Extracted entries:
☆ ☆ ☆ ☆

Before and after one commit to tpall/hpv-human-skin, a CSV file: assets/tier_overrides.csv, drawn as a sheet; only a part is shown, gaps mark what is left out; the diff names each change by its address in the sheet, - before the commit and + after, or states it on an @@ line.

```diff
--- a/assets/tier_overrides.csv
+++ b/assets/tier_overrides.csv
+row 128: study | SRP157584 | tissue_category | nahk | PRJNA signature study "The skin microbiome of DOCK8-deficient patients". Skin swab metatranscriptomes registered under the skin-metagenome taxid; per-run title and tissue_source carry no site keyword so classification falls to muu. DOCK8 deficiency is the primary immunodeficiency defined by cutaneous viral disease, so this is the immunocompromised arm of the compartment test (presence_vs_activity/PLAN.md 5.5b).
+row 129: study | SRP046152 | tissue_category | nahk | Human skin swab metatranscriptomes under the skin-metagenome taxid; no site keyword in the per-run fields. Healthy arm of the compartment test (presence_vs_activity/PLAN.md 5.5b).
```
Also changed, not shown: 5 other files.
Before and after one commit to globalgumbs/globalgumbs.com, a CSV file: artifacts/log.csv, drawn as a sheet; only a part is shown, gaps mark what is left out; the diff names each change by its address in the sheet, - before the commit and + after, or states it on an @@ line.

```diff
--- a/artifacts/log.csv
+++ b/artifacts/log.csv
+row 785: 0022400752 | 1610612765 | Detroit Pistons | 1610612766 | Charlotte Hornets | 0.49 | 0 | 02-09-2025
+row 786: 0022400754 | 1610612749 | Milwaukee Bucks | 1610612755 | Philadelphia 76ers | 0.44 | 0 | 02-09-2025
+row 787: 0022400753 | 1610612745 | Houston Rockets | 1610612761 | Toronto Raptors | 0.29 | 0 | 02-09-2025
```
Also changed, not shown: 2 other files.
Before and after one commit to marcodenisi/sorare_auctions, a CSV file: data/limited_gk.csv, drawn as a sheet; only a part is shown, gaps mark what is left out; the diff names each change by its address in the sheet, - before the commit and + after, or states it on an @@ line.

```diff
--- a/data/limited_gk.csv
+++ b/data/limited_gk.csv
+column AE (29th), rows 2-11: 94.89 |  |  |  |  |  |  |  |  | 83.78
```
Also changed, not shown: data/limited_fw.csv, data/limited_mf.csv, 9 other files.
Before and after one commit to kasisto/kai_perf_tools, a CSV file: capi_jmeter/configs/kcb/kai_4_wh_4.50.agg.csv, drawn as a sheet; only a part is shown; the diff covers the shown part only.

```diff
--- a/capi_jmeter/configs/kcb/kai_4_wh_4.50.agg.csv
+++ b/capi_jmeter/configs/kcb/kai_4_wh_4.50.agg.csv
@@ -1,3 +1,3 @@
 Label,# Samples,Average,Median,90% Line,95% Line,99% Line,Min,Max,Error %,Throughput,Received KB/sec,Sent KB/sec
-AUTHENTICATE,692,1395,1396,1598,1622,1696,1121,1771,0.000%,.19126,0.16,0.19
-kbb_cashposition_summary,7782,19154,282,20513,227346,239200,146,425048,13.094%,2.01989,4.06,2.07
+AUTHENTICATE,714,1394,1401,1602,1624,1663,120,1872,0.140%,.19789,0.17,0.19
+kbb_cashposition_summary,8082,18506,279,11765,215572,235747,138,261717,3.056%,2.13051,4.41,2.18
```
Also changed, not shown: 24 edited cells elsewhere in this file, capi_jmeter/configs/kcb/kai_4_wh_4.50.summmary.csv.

☆ ☆ ☆ ☆

Work to complete:
Pull every line containing "data" from the entries above and copy it.

Response for this exercise:
Before and after one commit to marcodenisi/sorare_auctions, a CSV file: data/limited_gk.csv, drawn as a sheet; only a part is shown, gaps mark what is left out; the diff names each change by its address in the sheet, - before the commit and + after, or states it on an @@ line.
--- a/data/limited_gk.csv
+++ b/data/limited_gk.csv
Also changed, not shown: data/limited_fw.csv, data/limited_mf.csv, 9 other files.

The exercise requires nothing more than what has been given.